INSTRUCTIONS TO FOLLOW: In the entries that follow, how many lines contain "CLAUDE"? Please reply with only the number.

Saved entries:

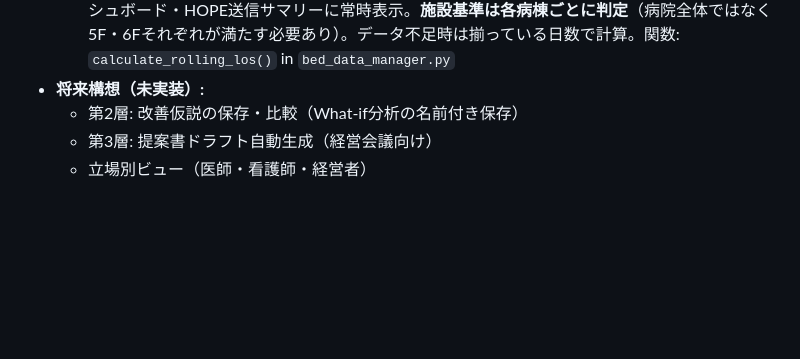
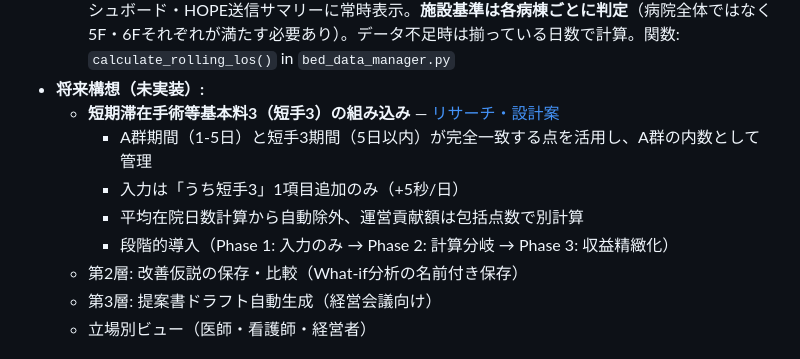
Before and after one commit to torukubota2023/bed-control-simulator, a Markdown page: CLAUDE.md, the part around the change. GitHub-like rendering; blank space fills up the shorter version.

```diff
--- a/CLAUDE.md
+++ b/CLAUDE.md
@@ -35,6 +35,11 @@
   - HOPE送信用サマリー（ToDo一斉送信用メッセージ生成、400文字制限対応）
   - **過去3ヶ月rolling 平均在院日数（v3.1, 2026年改定対応）** — 朝のブリーフィング・意思決定ダッシュボード・HOPE送信サマリーに常時表示。**施設基準は各病棟ごとに判定**（病院全体ではなく5F・6Fそれぞれが満たす必要あり）。データ不足時は揃っている日数で計算。関数: `calculate_rolling_los()` in `bed_data_manager.py`
 - **将来構想（未実装）:**
+  - **短期滞在手術等基本料3（短手3）の組み込み** — [リサーチ・設計案](docs/admin/short3_integration_research.md)
+    - A群期間（1-5日）と短手3期間（5日以内）が完全一致する点を活用し、A群の内数として管理
+    - 入力は「うち短手3」1項目追加のみ（+5秒/日）
+    - 平均在院日数計算から自動除外、運営貢献額は包括点数で別計算
+    - 段階的導入（Phase 1: 入力のみ → Phase 2: 計算分岐 → Phase 3: 収益精緻化）
   - 第2層: 改善仮説の保存・比較（What-if分析の名前付き保存）
   - 第3層: 提案書ドラフト自動生成（経営会議向け）
   - 立場別ビュー（医師・看護師・経営者）
```
Also changed, not shown: docs/admin/short3_integration_research.md (added, +273 -0 lines).
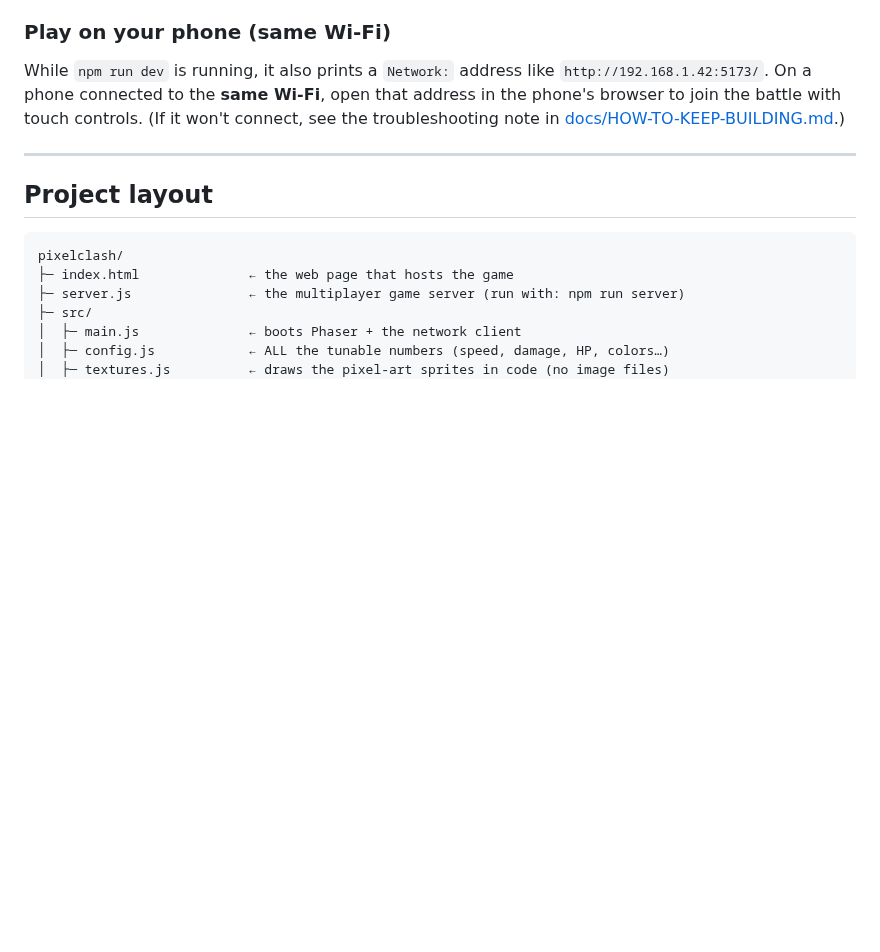
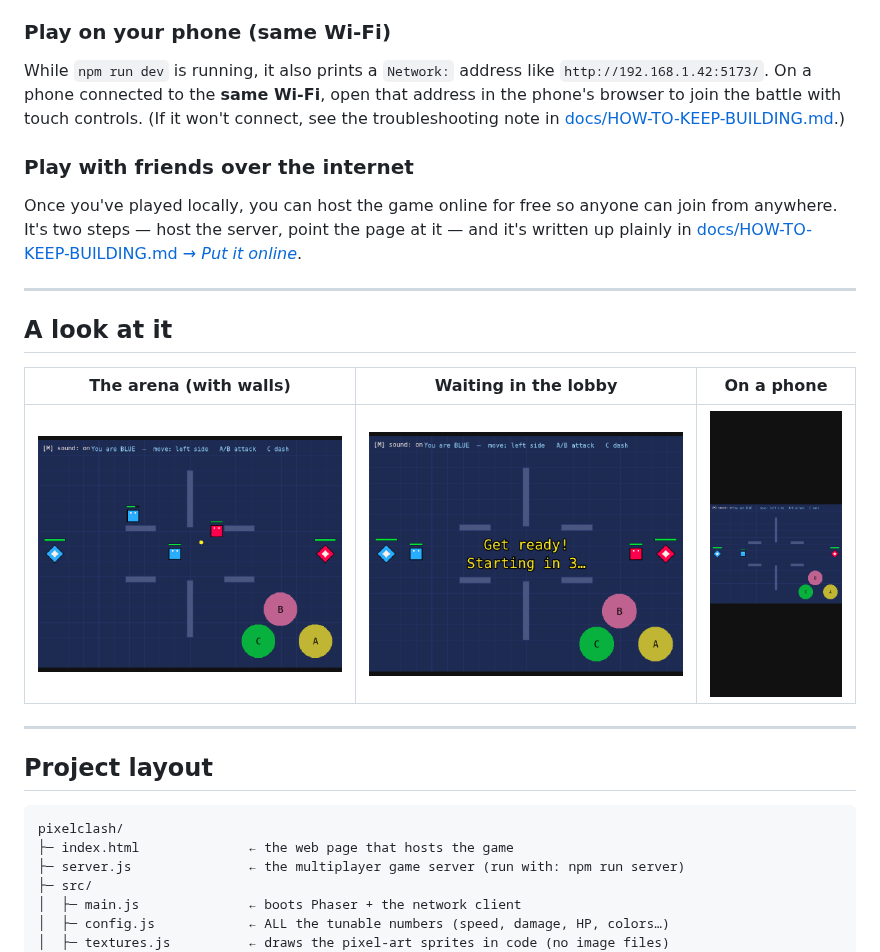
Before and after one commit to 4305Labs/pixelclash, a Markdown page: README.md, the part around the change. Drawn GitHub-style; blank space fills up the shorter version.

```diff
--- a/README.md
+++ b/README.md
@@ -82,6 +82,21 @@ that address in the phone's browser to join the battle with touch controls.
 (If it won't connect, see the troubleshooting note in
 [docs/HOW-TO-KEEP-BUILDING.md](docs/HOW-TO-KEEP-BUILDING.md).)
 
+### Play with friends over the internet
+
+Once you've played locally, you can host the game online for free so anyone can
+join from anywhere. It's two steps — host the server, point the page at it —
+and it's written up plainly in
+[docs/HOW-TO-KEEP-BUILDING.md → *Put it online*](docs/HOW-TO-KEEP-BUILDING.md#7-put-it-online-so-friends-can-play).
+
+---
+
+## A look at it
+
+| The arena (with walls) | Waiting in the lobby | On a phone |
+|---|---|---|
+| ![Match](docs/screenshot-map.png) | ![Lobby](docs/screenshot-lobby.png) | ![Mobile](docs/screenshot-mobile.png) |
+
 ---
 
 ## Project layout
```
Also changed, not shown: docs/HOW-TO-KEEP-BUILDING.md (+54 -13 lines), docs/live-tabA.png, docs/live-tabB.png, 6 other files.
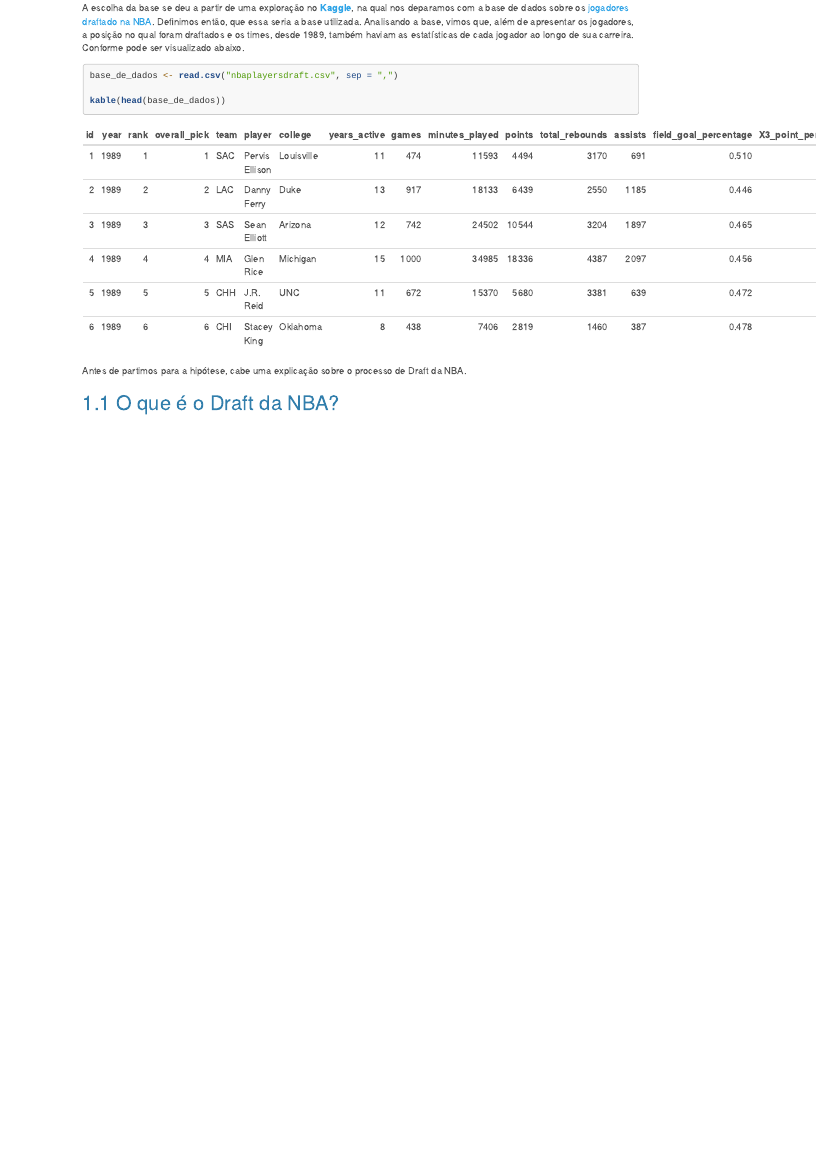
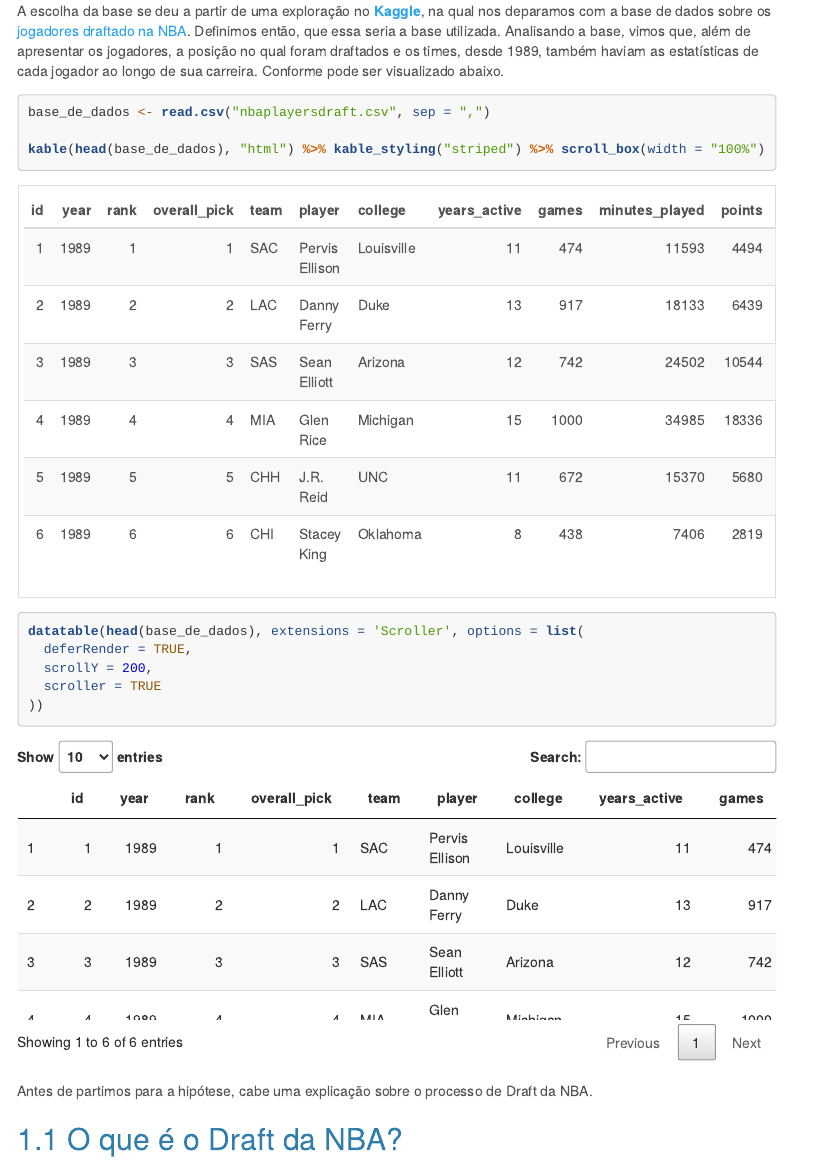
Before and after one commit to gtironi/TrabalhoA2_AEDV, an R Markdown document (DocumentaçãoA2.Rmd): the page in a window 1100 px wide, from 130 px down before the commit and from 200 px down after it, so that both start at the same text. Rendered offline with R 4.5, knitr and Pandoc, with nearby package versions; menus at the side of the page are left out; long lines of code are wrapped.

Commit message:
Coloquei scroll na tabela

````diff
--- a/DocumentaçãoA2.Rmd
+++ b/DocumentaçãoA2.Rmd
@@ -41,7 +43,13 @@ A escolha da base se deu a partir de uma exploração no [**Kaggle**](https://ww
 ```{r}
 base_de_dados <- read.csv("nbaplayersdraft.csv", sep = ",")
 
-kable(head(base_de_dados))
+kable(head(base_de_dados), "html") %>% kable_styling("striped") %>% scroll_box(width = "100%")
+
+datatable(head(base_de_dados), extensions = 'Scroller', options = list(
+  deferRender = TRUE,
+  scrollY = 200,
+  scroller = TRUE
+))
 ```
 
 Antes de partimos para a hipótese, cabe uma explicação sobre o processo de Draft da NBA.
````
Also changed, not shown: DocumentaçãoA2.html, DocumentaçãoA2.Rmd (2 more changed lines).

COMPLETED TASK: 3